| Exercise objective |
Search the material below for the word "notebooks" and copy every line in which it occurs.

| Information provided |
== Segment start ==

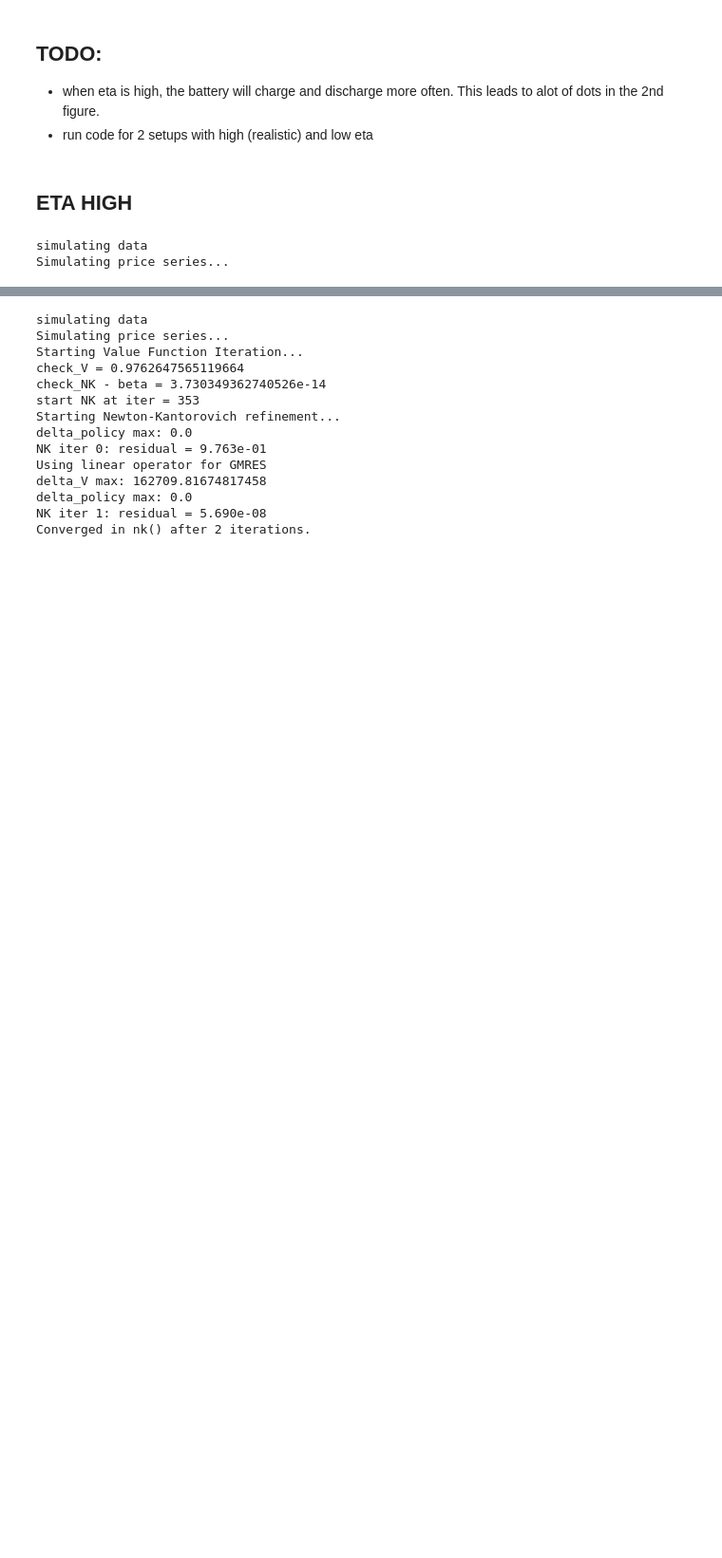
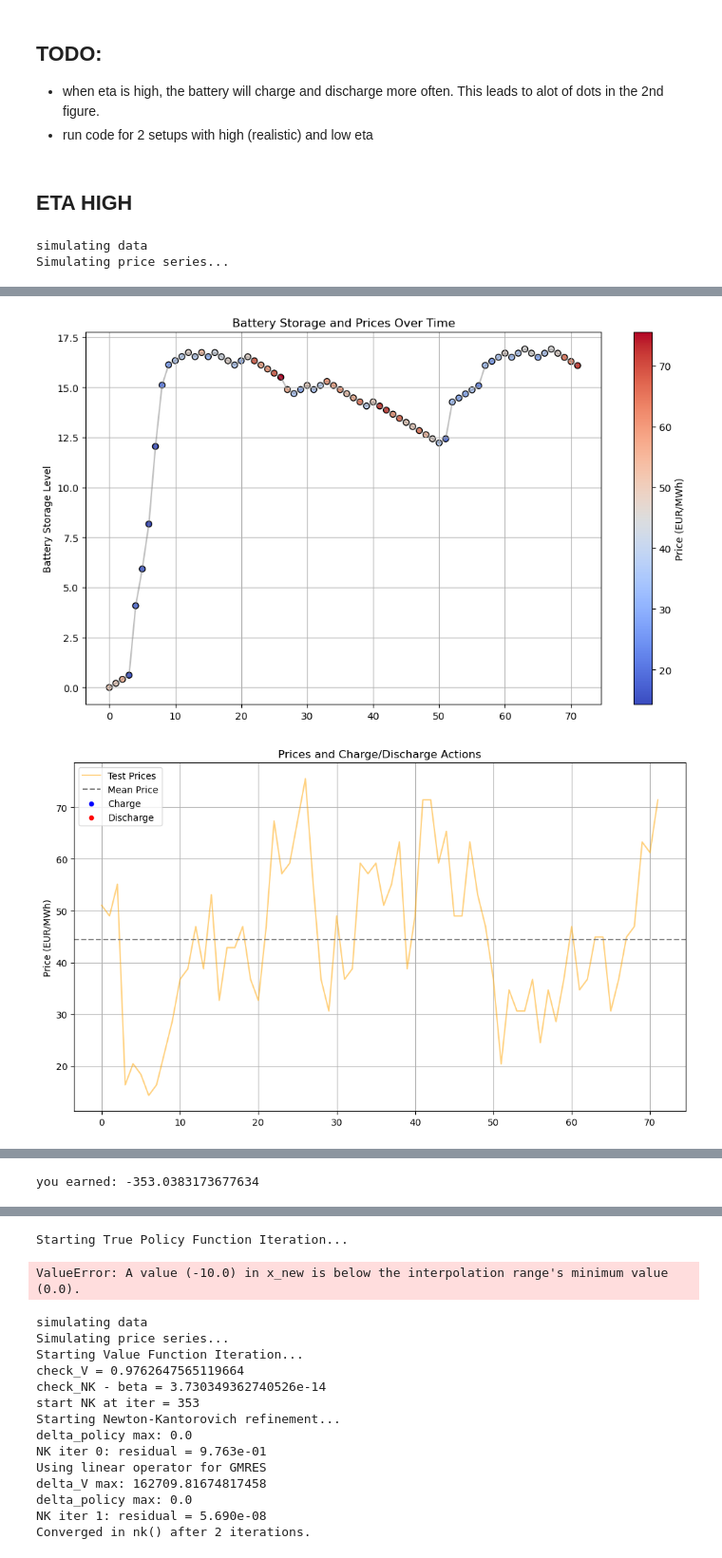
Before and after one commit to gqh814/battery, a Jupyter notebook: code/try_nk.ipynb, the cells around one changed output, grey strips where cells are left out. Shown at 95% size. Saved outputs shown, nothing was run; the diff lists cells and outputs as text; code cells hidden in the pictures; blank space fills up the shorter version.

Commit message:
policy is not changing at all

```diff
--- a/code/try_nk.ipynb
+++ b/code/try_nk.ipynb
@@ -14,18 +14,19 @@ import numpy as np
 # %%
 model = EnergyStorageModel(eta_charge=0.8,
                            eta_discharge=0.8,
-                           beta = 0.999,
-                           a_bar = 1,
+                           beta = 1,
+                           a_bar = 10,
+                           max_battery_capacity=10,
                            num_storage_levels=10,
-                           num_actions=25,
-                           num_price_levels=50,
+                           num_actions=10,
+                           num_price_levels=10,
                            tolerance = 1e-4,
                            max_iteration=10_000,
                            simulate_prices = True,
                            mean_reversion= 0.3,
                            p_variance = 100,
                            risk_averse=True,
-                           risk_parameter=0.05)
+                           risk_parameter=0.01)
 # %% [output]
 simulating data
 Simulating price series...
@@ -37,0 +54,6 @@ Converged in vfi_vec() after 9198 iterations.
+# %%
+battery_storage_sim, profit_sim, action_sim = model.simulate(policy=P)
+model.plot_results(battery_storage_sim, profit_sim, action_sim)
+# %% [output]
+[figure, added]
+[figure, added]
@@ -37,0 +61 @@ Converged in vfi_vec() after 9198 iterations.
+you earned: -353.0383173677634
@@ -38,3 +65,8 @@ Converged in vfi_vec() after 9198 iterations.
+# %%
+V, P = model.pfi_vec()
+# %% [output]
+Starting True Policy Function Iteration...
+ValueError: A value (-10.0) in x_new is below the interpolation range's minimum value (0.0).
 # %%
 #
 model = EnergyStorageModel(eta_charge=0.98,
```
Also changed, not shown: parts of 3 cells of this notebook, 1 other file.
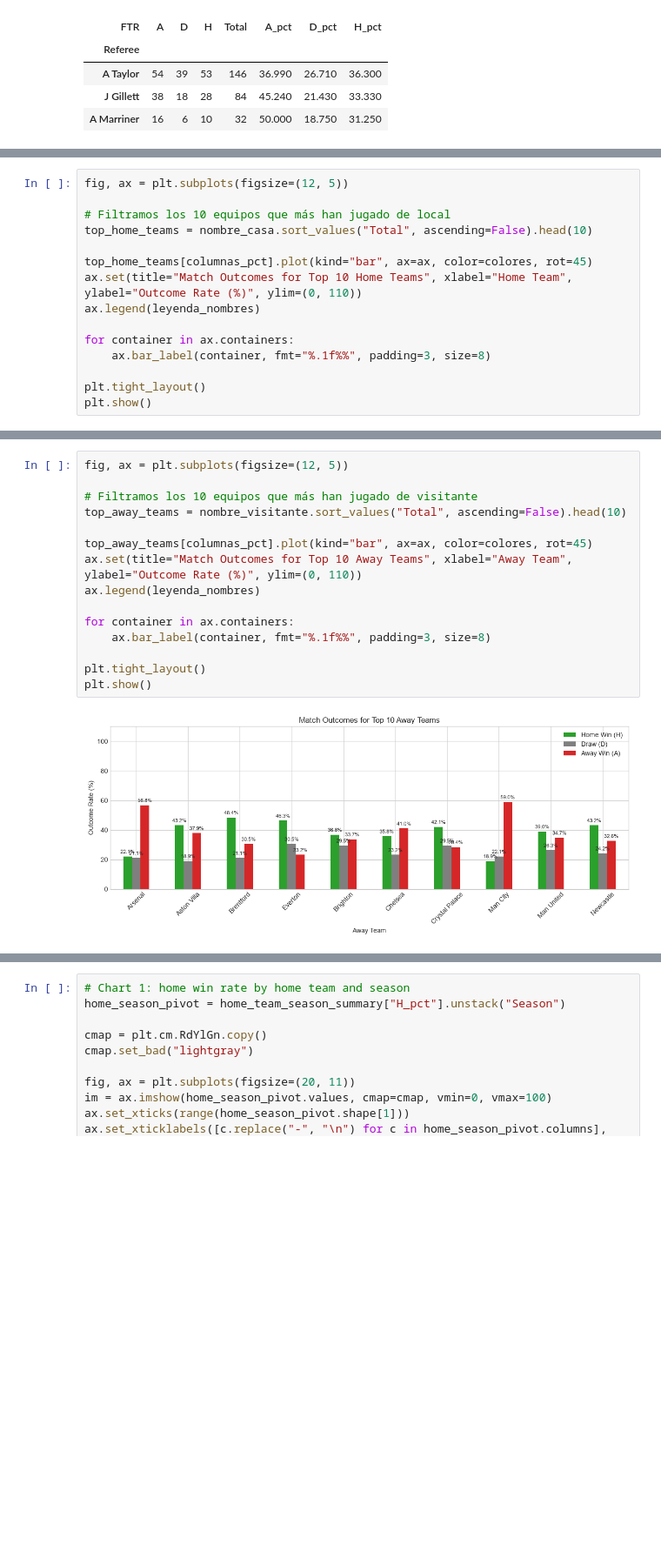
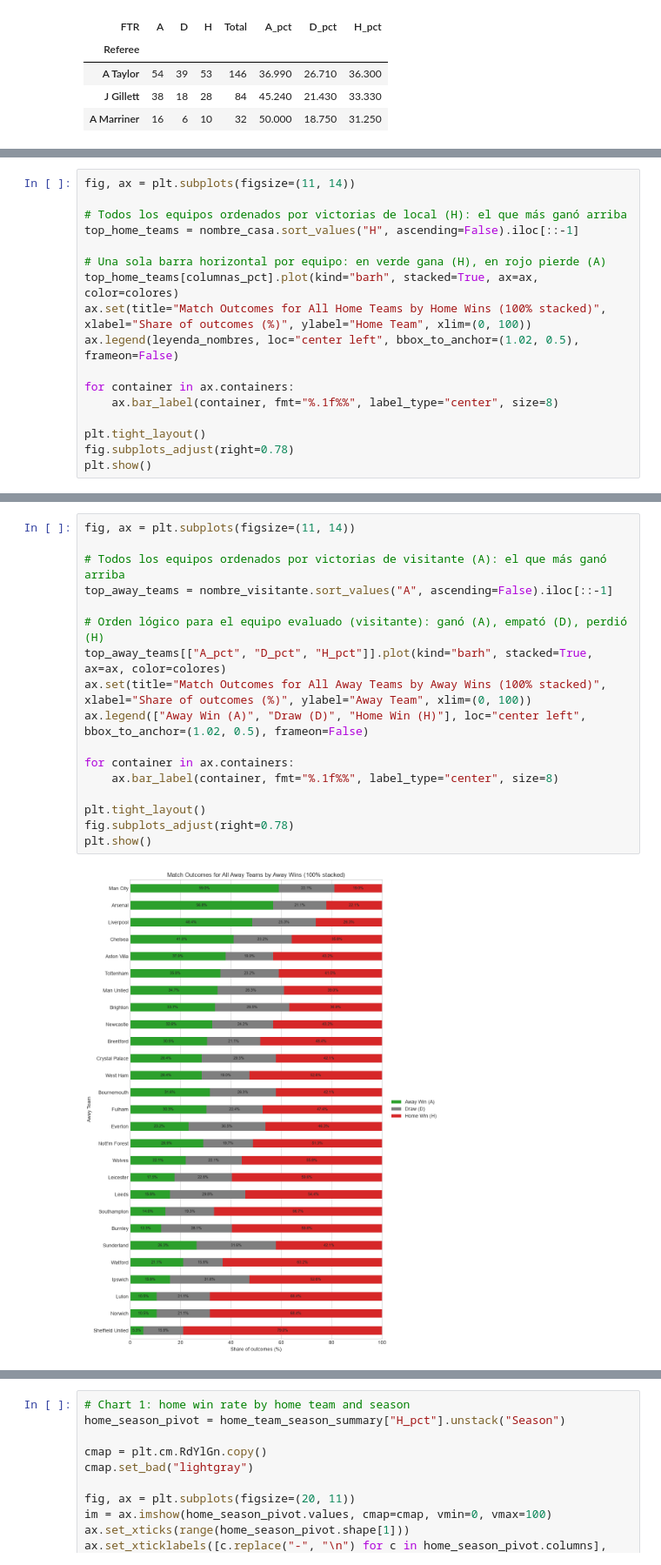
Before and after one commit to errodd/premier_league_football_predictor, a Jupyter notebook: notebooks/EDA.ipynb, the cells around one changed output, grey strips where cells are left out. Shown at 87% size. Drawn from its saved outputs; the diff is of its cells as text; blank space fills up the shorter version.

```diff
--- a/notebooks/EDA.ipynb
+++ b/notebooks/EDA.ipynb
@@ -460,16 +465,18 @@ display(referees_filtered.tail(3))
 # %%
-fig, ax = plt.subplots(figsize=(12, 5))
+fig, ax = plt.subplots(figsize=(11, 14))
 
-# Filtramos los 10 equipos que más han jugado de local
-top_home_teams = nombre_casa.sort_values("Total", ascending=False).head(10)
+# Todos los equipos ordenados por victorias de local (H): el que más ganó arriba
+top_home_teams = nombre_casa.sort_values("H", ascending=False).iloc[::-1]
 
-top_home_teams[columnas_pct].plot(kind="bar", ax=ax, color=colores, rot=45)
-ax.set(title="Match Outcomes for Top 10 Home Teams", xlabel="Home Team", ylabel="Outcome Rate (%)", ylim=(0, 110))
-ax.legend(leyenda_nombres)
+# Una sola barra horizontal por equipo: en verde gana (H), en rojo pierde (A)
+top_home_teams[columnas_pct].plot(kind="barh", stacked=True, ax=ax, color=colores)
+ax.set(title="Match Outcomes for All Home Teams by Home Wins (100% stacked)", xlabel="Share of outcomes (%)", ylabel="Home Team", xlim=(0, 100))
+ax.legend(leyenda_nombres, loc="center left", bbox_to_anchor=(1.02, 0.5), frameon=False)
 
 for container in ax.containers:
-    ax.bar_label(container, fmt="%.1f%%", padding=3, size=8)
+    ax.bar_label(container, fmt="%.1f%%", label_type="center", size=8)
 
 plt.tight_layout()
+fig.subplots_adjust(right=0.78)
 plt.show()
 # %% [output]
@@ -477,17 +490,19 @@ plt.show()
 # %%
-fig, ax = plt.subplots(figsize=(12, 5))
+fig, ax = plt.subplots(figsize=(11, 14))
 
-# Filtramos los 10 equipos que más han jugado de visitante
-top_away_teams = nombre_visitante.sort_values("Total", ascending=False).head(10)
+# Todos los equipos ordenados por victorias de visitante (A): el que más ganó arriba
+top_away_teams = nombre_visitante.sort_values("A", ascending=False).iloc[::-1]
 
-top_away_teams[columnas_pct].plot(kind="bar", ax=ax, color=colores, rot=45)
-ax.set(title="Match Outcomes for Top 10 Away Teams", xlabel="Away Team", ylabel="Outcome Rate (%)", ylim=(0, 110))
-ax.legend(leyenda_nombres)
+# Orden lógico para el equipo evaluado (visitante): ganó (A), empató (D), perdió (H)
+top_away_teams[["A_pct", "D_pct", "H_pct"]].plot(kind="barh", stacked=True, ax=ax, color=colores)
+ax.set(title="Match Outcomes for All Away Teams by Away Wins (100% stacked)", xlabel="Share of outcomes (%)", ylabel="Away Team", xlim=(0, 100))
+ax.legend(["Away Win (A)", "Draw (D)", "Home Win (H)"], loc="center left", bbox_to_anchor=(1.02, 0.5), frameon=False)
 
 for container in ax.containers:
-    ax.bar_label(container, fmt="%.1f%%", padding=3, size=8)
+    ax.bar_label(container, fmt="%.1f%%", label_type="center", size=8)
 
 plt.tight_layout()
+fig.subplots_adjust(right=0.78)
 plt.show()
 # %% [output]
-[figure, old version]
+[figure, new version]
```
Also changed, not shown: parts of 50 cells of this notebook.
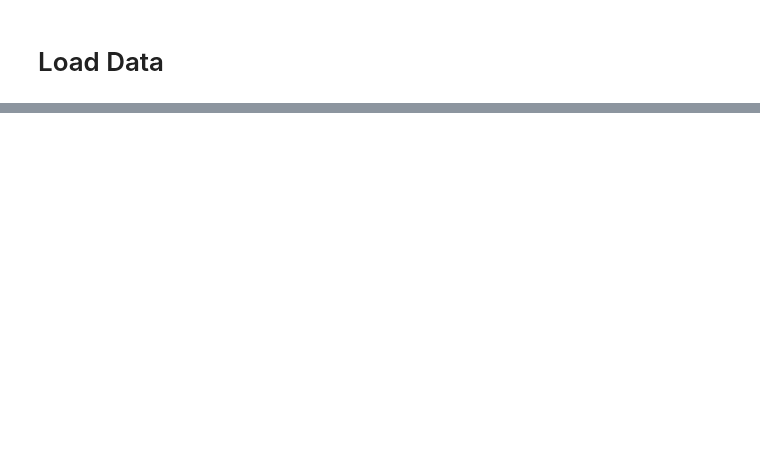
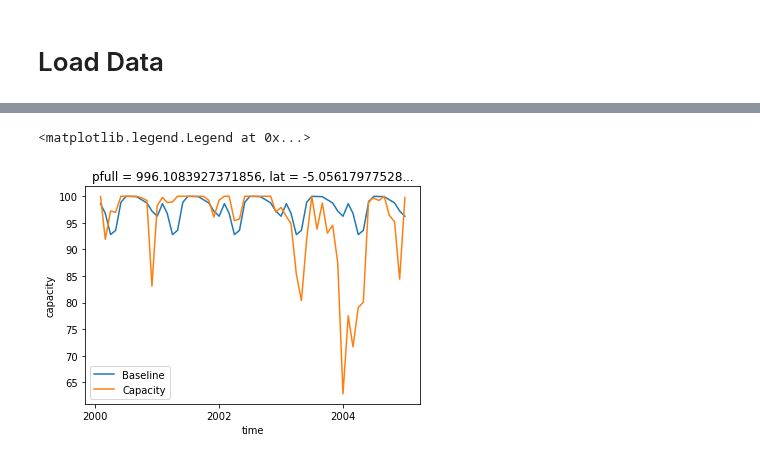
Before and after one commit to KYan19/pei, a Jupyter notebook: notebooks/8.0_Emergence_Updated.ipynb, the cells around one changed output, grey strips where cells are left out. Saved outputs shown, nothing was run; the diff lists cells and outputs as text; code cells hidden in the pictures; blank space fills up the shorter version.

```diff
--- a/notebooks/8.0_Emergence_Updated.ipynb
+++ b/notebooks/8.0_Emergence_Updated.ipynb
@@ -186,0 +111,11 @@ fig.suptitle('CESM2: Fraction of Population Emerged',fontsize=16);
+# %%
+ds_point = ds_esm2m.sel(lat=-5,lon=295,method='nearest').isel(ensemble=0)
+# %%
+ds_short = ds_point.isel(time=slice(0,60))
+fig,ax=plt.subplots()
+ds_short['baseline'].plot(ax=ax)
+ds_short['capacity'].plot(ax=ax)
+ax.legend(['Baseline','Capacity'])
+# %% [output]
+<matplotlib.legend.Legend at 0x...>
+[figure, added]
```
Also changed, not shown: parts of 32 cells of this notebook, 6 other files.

== Segment end ==

| Reply |
Before and after one commit to errodd/premier_league_football_predictor, a Jupyter notebook: notebooks/EDA.ipynb, the cells around one changed output, grey strips where cells are left out. Shown at 87% size. Drawn from its saved outputs; the diff is of its cells as text; blank space fills up the shorter version.
--- a/notebooks/EDA.ipynb
+++ b/notebooks/EDA.ipynb
Before and after one commit to KYan19/pei, a Jupyter notebook: notebooks/8.0_Emergence_Updated.ipynb, the cells around one changed output, grey strips where cells are left out. Saved outputs shown, nothing was run; the diff lists cells and outputs as text; code cells hidden in the pictures; blank space fills up the shorter version.
--- a/notebooks/8.0_Emergence_Updated.ipynb
+++ b/notebooks/8.0_Emergence_Updated.ipynb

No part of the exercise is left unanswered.